The Powers to Lead
Joseph S. Nye, JR.. Oxford Univ., $21.95 (226pp) ISBN 978-0-19-533562-0
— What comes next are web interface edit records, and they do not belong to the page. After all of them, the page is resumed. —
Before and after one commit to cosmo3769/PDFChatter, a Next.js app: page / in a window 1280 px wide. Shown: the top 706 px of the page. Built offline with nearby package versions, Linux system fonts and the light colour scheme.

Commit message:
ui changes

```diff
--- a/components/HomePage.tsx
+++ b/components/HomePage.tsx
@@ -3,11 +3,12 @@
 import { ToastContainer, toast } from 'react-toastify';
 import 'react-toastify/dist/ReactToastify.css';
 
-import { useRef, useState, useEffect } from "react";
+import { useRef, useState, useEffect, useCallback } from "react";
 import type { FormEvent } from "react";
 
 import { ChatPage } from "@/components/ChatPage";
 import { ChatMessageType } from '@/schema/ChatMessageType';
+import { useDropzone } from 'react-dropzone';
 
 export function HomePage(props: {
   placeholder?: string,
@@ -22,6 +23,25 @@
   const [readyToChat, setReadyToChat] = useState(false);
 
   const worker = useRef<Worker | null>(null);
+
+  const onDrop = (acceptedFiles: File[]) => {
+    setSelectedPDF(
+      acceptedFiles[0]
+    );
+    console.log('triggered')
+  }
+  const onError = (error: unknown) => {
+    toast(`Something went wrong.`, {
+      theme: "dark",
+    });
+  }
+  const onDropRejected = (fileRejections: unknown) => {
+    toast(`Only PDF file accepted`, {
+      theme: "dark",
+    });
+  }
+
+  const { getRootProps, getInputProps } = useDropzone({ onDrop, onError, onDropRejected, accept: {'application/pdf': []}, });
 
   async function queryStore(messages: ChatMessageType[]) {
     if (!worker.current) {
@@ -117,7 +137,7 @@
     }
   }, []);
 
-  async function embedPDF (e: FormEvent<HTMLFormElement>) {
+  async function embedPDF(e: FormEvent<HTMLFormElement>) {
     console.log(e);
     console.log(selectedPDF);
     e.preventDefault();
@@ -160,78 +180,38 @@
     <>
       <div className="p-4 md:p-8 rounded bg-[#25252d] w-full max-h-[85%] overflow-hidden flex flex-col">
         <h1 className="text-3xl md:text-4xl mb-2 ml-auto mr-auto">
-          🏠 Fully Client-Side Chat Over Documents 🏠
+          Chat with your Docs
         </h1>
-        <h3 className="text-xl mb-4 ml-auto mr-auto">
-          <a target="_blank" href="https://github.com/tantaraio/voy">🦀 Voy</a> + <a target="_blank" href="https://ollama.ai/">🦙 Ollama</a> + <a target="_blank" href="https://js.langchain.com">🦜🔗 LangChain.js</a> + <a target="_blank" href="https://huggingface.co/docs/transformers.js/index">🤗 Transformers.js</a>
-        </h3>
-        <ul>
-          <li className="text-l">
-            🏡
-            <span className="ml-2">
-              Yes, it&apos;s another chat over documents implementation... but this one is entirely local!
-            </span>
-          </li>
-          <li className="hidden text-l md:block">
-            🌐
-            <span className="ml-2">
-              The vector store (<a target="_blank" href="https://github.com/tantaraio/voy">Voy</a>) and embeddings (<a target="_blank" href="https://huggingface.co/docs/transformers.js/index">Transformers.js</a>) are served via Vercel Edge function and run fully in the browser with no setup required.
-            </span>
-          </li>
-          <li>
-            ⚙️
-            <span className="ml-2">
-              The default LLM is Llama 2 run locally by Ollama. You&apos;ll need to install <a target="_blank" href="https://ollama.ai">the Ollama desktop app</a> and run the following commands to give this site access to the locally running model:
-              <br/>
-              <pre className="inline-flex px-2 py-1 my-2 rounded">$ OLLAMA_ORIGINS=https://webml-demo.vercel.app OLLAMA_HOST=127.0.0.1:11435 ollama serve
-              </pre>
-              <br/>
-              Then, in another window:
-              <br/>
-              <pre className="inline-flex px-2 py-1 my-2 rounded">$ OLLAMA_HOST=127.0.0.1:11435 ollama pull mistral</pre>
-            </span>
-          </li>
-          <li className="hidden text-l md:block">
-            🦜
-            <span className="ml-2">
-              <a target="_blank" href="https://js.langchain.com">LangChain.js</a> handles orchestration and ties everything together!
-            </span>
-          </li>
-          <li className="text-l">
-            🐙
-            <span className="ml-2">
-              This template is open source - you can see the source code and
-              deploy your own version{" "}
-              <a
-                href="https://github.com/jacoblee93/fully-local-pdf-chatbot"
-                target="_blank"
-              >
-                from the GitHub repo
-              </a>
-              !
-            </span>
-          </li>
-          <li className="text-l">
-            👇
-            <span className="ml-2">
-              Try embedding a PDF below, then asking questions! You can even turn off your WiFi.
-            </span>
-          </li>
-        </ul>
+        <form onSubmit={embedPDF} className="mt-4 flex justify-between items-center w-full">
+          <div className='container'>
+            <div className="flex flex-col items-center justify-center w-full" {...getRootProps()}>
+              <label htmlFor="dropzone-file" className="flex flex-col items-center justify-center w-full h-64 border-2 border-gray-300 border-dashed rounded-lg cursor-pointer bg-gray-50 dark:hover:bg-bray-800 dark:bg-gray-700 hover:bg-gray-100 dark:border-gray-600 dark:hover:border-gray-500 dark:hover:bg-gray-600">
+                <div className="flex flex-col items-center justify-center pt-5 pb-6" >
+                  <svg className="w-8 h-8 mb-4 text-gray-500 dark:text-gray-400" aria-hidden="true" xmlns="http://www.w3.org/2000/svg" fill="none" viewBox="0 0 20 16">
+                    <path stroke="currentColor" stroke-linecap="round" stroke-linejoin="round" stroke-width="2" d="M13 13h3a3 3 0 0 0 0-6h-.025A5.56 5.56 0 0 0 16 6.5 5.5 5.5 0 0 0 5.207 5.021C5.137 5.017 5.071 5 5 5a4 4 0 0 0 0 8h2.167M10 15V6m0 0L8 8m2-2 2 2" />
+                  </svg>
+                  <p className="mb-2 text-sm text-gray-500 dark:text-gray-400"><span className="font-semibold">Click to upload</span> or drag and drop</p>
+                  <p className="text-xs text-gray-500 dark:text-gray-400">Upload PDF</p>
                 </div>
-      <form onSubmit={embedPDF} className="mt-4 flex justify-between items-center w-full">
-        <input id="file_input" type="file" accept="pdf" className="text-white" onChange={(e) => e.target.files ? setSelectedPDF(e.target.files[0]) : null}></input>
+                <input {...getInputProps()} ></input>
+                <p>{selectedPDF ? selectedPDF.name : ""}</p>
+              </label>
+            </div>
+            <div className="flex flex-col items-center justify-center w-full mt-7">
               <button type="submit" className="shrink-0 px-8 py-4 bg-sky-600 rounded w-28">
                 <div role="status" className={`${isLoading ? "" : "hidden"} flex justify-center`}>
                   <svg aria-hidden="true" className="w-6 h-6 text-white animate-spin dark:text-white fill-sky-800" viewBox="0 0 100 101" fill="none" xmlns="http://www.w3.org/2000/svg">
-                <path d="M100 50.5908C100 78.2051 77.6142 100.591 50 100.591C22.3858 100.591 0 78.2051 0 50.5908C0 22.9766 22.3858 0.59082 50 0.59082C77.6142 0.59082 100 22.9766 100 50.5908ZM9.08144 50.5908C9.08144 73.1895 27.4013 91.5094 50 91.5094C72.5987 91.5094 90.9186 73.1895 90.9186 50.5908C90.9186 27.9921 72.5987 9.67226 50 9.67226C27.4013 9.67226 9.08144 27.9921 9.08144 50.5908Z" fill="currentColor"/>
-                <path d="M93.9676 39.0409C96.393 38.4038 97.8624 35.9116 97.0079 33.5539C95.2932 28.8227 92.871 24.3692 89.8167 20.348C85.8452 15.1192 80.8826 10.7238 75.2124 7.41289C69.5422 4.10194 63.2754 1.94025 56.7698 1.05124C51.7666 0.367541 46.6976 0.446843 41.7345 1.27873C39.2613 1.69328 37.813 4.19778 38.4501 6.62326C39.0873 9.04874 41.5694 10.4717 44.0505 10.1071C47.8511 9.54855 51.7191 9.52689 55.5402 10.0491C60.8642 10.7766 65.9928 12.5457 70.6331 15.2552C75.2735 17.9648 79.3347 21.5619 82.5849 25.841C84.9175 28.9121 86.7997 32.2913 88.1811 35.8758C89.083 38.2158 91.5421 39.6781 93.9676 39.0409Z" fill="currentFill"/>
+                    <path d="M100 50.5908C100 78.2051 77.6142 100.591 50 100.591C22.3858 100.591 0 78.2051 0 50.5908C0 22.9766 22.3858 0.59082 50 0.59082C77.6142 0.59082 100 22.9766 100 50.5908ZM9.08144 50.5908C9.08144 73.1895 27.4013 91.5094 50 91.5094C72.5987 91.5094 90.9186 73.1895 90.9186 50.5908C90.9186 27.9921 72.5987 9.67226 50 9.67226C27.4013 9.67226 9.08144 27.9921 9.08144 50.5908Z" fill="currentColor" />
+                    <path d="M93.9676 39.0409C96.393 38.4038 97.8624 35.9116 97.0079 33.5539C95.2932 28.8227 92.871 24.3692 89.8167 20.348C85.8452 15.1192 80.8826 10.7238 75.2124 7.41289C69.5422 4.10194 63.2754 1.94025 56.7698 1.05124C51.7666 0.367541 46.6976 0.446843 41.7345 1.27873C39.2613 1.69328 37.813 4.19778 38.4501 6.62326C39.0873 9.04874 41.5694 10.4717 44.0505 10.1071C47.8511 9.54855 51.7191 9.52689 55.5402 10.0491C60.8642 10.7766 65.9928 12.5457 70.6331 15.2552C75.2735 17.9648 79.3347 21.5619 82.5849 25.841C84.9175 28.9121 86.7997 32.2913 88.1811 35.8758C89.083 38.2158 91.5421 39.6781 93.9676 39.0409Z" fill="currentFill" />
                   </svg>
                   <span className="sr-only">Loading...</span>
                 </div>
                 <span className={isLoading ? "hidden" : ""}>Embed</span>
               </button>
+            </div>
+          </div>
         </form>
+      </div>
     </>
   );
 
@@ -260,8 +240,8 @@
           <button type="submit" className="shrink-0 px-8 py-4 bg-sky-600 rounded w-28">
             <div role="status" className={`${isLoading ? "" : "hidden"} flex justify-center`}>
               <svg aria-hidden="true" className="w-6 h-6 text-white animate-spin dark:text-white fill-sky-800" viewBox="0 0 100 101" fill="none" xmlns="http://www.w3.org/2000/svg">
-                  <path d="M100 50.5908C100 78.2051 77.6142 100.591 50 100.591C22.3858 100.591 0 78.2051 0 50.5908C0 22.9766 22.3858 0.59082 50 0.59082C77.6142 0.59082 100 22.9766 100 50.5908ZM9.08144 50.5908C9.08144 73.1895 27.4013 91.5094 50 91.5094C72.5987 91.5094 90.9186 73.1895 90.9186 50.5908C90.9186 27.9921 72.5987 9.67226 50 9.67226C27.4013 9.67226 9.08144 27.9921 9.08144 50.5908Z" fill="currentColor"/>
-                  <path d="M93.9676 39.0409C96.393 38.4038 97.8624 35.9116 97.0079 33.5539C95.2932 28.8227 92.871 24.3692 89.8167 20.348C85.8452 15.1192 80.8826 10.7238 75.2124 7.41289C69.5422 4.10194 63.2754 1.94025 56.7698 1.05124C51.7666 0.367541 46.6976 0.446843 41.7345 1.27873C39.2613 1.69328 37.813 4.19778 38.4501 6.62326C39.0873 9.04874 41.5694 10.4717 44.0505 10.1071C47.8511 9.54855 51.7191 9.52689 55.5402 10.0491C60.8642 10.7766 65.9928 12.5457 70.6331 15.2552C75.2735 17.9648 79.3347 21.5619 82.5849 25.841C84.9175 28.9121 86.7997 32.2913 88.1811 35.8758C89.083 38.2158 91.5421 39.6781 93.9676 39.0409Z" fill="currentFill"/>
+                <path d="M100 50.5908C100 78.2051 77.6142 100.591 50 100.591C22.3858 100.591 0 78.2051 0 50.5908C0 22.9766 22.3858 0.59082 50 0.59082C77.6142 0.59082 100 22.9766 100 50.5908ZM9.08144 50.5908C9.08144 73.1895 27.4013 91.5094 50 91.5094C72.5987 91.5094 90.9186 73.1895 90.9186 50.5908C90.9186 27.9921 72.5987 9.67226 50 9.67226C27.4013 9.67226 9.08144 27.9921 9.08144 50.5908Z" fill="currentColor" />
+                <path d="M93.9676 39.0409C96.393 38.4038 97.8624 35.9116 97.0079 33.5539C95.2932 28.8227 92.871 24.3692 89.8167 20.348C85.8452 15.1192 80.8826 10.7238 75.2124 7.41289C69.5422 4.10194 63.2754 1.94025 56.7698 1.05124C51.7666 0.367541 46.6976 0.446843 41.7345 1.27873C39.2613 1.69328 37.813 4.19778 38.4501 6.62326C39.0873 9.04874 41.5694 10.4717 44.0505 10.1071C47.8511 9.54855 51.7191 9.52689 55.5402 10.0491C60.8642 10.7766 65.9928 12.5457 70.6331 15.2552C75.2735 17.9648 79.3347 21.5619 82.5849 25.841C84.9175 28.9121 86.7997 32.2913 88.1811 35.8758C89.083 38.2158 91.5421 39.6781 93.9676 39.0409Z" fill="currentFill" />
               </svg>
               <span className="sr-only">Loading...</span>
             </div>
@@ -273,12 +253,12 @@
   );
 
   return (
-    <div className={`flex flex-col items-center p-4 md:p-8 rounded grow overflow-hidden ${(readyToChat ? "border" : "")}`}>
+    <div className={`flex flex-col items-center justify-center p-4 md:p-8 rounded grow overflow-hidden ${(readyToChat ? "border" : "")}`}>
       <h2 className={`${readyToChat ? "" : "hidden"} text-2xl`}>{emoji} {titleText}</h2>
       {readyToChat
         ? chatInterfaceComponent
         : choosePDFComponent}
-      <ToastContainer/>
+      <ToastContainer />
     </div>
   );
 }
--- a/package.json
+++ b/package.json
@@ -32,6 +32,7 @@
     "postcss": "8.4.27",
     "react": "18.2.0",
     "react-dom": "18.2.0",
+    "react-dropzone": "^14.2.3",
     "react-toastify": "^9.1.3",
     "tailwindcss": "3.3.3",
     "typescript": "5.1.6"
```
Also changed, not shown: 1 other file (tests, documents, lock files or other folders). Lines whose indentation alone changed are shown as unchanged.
Leadership gurus since Machiavelli have argued over whether a leader should be loved or feared. In this evenhanded primer, Nye, a professor at Harvard's Kennedy School of Government and “soft power” theorist, takes a resolute stand in between the two sides. Modern leadership, he contends, requires “smart power,” a judicious situational balance of “hard power” (getting people to do what you want, with carrots, sticks and bullying) and “soft power” (getting people to want what you want, with inspiration, charisma and propaganda). Nye embeds his argument in a lucid, if somewhat dry, survey of leadership studies, touching on everything from bonobo behavior to Freudian psychology, and illustrates it with references to noted leaders like former General Electric CEO Jack Welch, Lincoln, Hitler and Subcomandante Marcos. (George Bush's presidency provides a recurring object lesson in bad leadership.) The author takes a skeptical, down-to-earth view of leadership fads and hype. But he can't quite break free of mystical notions like “vision” or vague buzz concepts like “contextual intelligence” (a head-scratcher that boils down to “judgment” and “wisdom”); his “smart power” formula is therefore more truism than concrete guide to action. Nye's is a useful introduction to the theory, but not the practice, of leadership.
Reviewed on: 01/28/2008